The topic of this first paper is 'Addressing Violence Against Sex Workers' and highlights 12 country examples of interventions to address violence.

You can download this 9 page PDF file above.  This resource is in English.

Download this resource: PDF icon DGP Violence.pdf

This report documents a meeting entitled "Ain't I A Woman? A Global Dialogue between the Sex Workers Rights Movement and the Stop Violence against Women Movement" from 12-14 March 2009 in Bangkok, Thailand. The report features the presentations from many  speakers in the sex workers' rights movement including Cheryl Overs, Meena Seshu, Ruth Morgan Thomas, Anna-Louise Crago, Kaythi Win, Hua Sittipham Boonyapisomparn, Swapna Gayen and Meenakshi Kamble.

Download this resource: PDF icon aint I a woman.pdf
Theme: Violence

This letter was written by DMSC to encourage people to write to the the Chief Minister of West Bengal, the state Home Ministry, the Human Rights Commission and the National as well as State Commission for Women to demand justice for the violent beating, harassment, and discrimination against Rekha Lodh, a sex workers in the Tollygunj red-light district in Kolkata.

The RighT Guide is a tool to assess the human rights impacts of anti-trafficking policies.
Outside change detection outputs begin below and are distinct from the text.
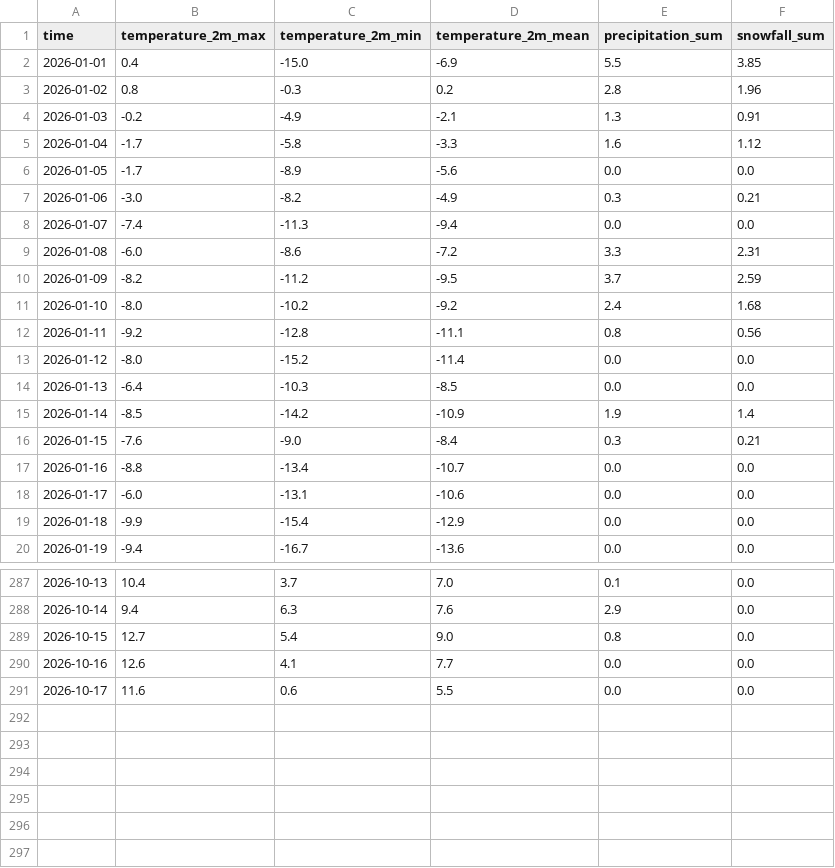
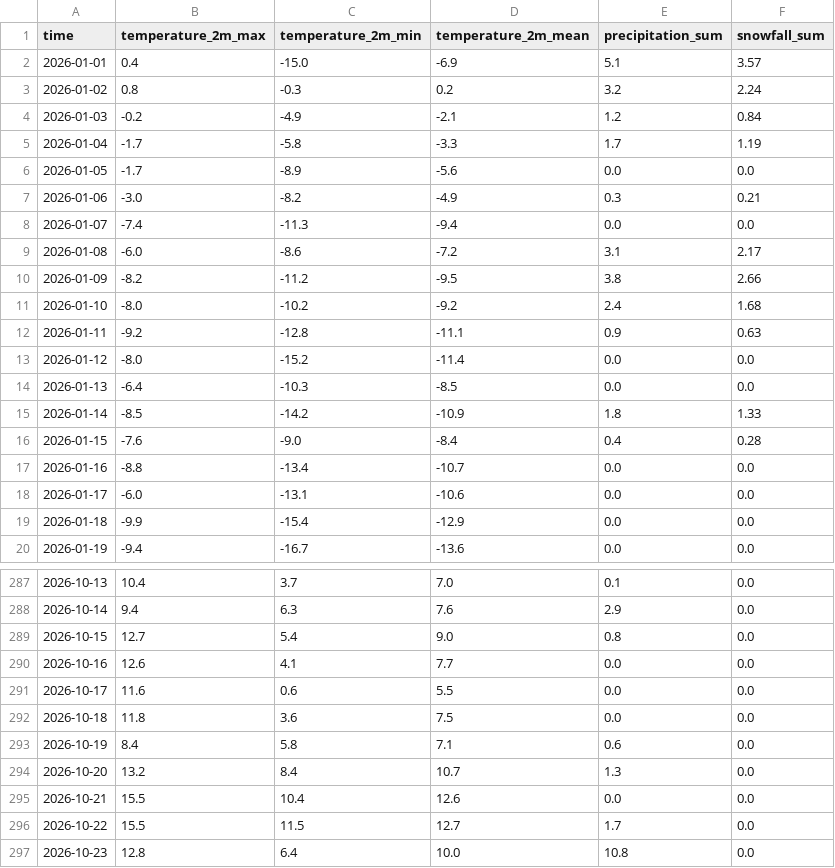
Before and after one commit to beniasty/klimat-polski, a CSV file: data/raw/recent/bialystok.csv, drawn as a sheet; only a part is shown, gaps mark what is left out; the diff covers the shown part only.

```diff
--- a/data/raw/recent/bialystok.csv
+++ b/data/raw/recent/bialystok.csv
@@ -1,6 +1,6 @@
 time,temperature_2m_max,temperature_2m_min,temperature_2m_mean,precipitation_sum,snowfall_sum
-2026-01-01,0.4,-15.0,-6.9,5.5,3.85
-2026-01-02,0.8,-0.3,0.2,2.8,1.96
-2026-01-03,-0.2,-4.9,-2.1,1.3,0.91
-2026-01-04,-1.7,-5.8,-3.3,1.6,1.12
+2026-01-01,0.4,-15.0,-6.9,5.1,3.57
+2026-01-02,0.8,-0.3,0.2,3.2,2.24
+2026-01-03,-0.2,-4.9,-2.1,1.2,0.84
+2026-01-04,-1.7,-5.8,-3.3,1.7,1.19
 2026-01-05,-1.7,-8.9,-5.6,0.0,0.0
@@ -8,10 +8,10 @@ time,temperature_2m_max,temperature_2m_min,temperature_2m_mean,precipitation_sum
 2026-01-07,-7.4,-11.3,-9.4,0.0,0.0
-2026-01-08,-6.0,-8.6,-7.2,3.3,2.31
-2026-01-09,-8.2,-11.2,-9.5,3.7,2.59
+2026-01-08,-6.0,-8.6,-7.2,3.1,2.17
+2026-01-09,-8.2,-11.2,-9.5,3.8,2.66
 2026-01-10,-8.0,-10.2,-9.2,2.4,1.68
-2026-01-11,-9.2,-12.8,-11.1,0.8,0.56
+2026-01-11,-9.2,-12.8,-11.1,0.9,0.63
 2026-01-12,-8.0,-15.2,-11.4,0.0,0.0
 2026-01-13,-6.4,-10.3,-8.5,0.0,0.0
-2026-01-14,-8.5,-14.2,-10.9,1.9,1.4
-2026-01-15,-7.6,-9.0,-8.4,0.3,0.21
+2026-01-14,-8.5,-14.2,-10.9,1.8,1.33
+2026-01-15,-7.6,-9.0,-8.4,0.4,0.28
 2026-01-16,-8.8,-13.4,-10.7,0.0,0.0
@@ -291 +291,7 @@ time,temperature_2m_max,temperature_2m_min,temperature_2m_mean,precipitation_sum
 2026-10-17,11.6,0.6,5.5,0.0,0.0
+2026-10-18,11.8,3.6,7.5,0.0,0.0
+2026-10-19,8.4,5.8,7.1,0.6,0.0
+2026-10-20,13.2,8.4,10.7,1.3,0.0
+2026-10-21,15.5,10.4,12.6,0.0,0.0
+2026-10-22,15.5,11.5,12.7,1.7,0.0
+2026-10-23,12.8,6.4,10.0,10.8,0.0
```
Also changed, not shown: 53 edited cells elsewhere in this file, data/raw/recent/bydgoszcz.csv, data/raw/recent/gdansk.csv, 34 other files.
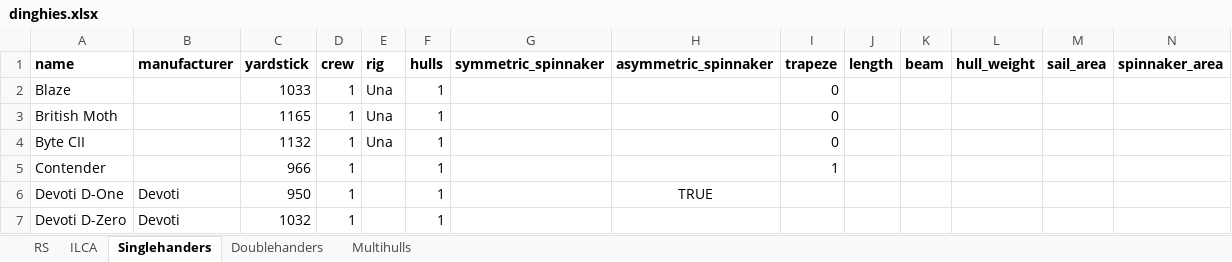
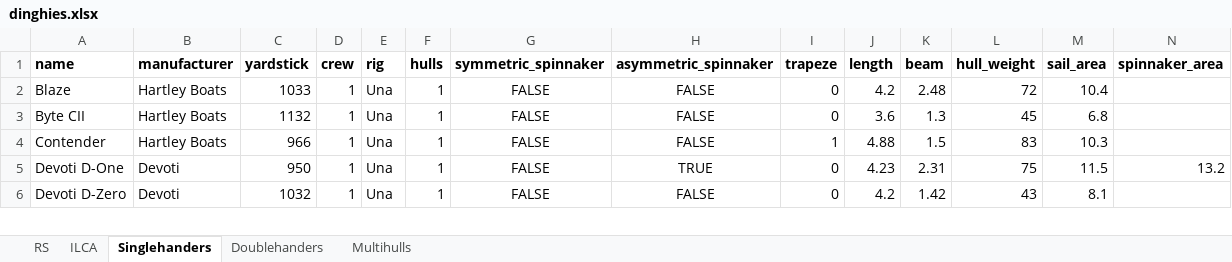
Before and after one commit to schweben/dinghyapi, an Excel workbook: dinghies.xlsx, sheet Singlehanders, drawn as a sheet; only a part is shown; values as stored, in another font and other column widths than the file's, no borders; removed rows and columns are numbered as before the commit, all else as after; rows hold the shown columns only; the diff covers the shown part only; the diff names each change by its address in the sheet, - before the commit and + after, or states it on an @@ line.

Commit message:
Added single handers

```diff
--- a/dinghies.xlsx (sheet Singlehanders)
+++ b/dinghies.xlsx (sheet Singlehanders)
-B2 (manufacturer): (empty)
+B2 (manufacturer): Hartley Boats
-G2 (symmetric_spinnaker): (empty)
+G2 (symmetric_spinnaker): FALSE
-H2 (asymmetric_spinnaker): (empty)
+H2 (asymmetric_spinnaker): FALSE
-J2 (length): (empty)
+J2 (length): 4.2
-K2 (beam): (empty)
+K2 (beam): 2.48
-L2 (hull_weight): (empty)
+L2 (hull_weight): 72
-M2 (sail_area): (empty)
+M2 (sail_area): 10.4
-row 3: British Moth |  | 1165 | 1 | Una | 1 |  |  | 0
-B3:B4 (manufacturer): (empty)
+B3:B4 (manufacturer): Hartley Boats
-G3:G6 (symmetric_spinnaker): (empty)
+G3:G6 (symmetric_spinnaker): FALSE
-H3:H4 (asymmetric_spinnaker): (empty)
+H3:H4 (asymmetric_spinnaker): FALSE
-J3 (length): (empty)
+J3 (length): 3.6
-K3 (beam): (empty)
+K3 (beam): 1.3
-L3 (hull_weight): (empty)
+L3 (hull_weight): 45
-M3 (sail_area): (empty)
+M3 (sail_area): 6.8
-E4:E6 (rig): (empty)
+E4:E6 (rig): Una
-J4 (length): (empty)
+J4 (length): 4.88
-K4 (beam): (empty)
+K4 (beam): 1.5
-L4 (hull_weight): (empty)
+L4 (hull_weight): 83
-M4 (sail_area): (empty)
+M4 (sail_area): 10.3
-I5:I6 (trapeze): (empty)
+I5:I6 (trapeze): 0
-J5 (length): (empty)
+J5 (length): 4.23
-K5 (beam): (empty)
+K5 (beam): 2.31
-L5 (hull_weight): (empty)
+L5 (hull_weight): 75
-M5 (sail_area): (empty)
+M5 (sail_area): 11.5
-N5 (spinnaker_area): (empty)
+N5 (spinnaker_area): 13.2
-H6 (asymmetric_spinnaker): (empty)
+H6 (asymmetric_spinnaker): FALSE
-J6 (length): (empty)
+J6 (length): 4.2
-K6 (beam): (empty)
+K6 (beam): 1.42
-L6 (hull_weight): (empty)
+L6 (hull_weight): 43
-M6 (sail_area): (empty)
+M6 (sail_area): 8.1
```
Also changed, not shown: 5 added rows, 5 removed rows and 141 edited cells elsewhere in this sheet, sheet Doublehanders, 2 other files.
The tool was created by both sex worker-led organisations and allies. The aim of the toolkit is to provide NGOs and other organisations with a tool they can use to assess the consequences of anti-trafficking policies on the human rights of the people most affect by these policies, such as sex workers. The tool provides the step-by-step process to study the impact of anti-trafficking policies, which then provides evidence-based research for advocacy against these policies.

Download this resource: PDF icon 10 The RighT guide_ENG.pdf

This document includes 15 factsheets that answer questions and define terms used in the RighT Guide: A Tool to Assess the Human Rights Impact of Anti-trafficking Policies. The tool was created by both sex worker-led organisations and allies. The aim of the toolkit is to provide NGOs and other organisations with a tool they can use to assess the consequences of anti-trafficking policies on the human rights of the people most affect by these policies, such as sex workers. These factsheets should be used with the RighT Guide to answer questions that readers may have.

Download this resource: PDF icon 10 The RighT guide_Factsheets_ENG.pdf

Research for Sex Work 12: Sex Work and Violence is a peer-reviewed publication for sex workers, activists, health workers, researchers, NGO staff and policy makers. It is available in English and Russian. All issues of Research for Sex Work can be found here.

Theme: Violence

This community-based report by POWER discusses the challenges faced by sex workers in Ottawa and Gatineau in Ontario, Canada. They interviewed 43 adult sex workers including male, female, and transgender sex workers and used this research to guide their advocacy efforts. The report outlines, in detail, the context of sex worker in Ottawa and Gatineau, the labour site challenges faced by sex workers, stigma, discrimination, and violence against sex workers in the region.

Download this resource: PDF icon POWER_Report_Challenges.pdf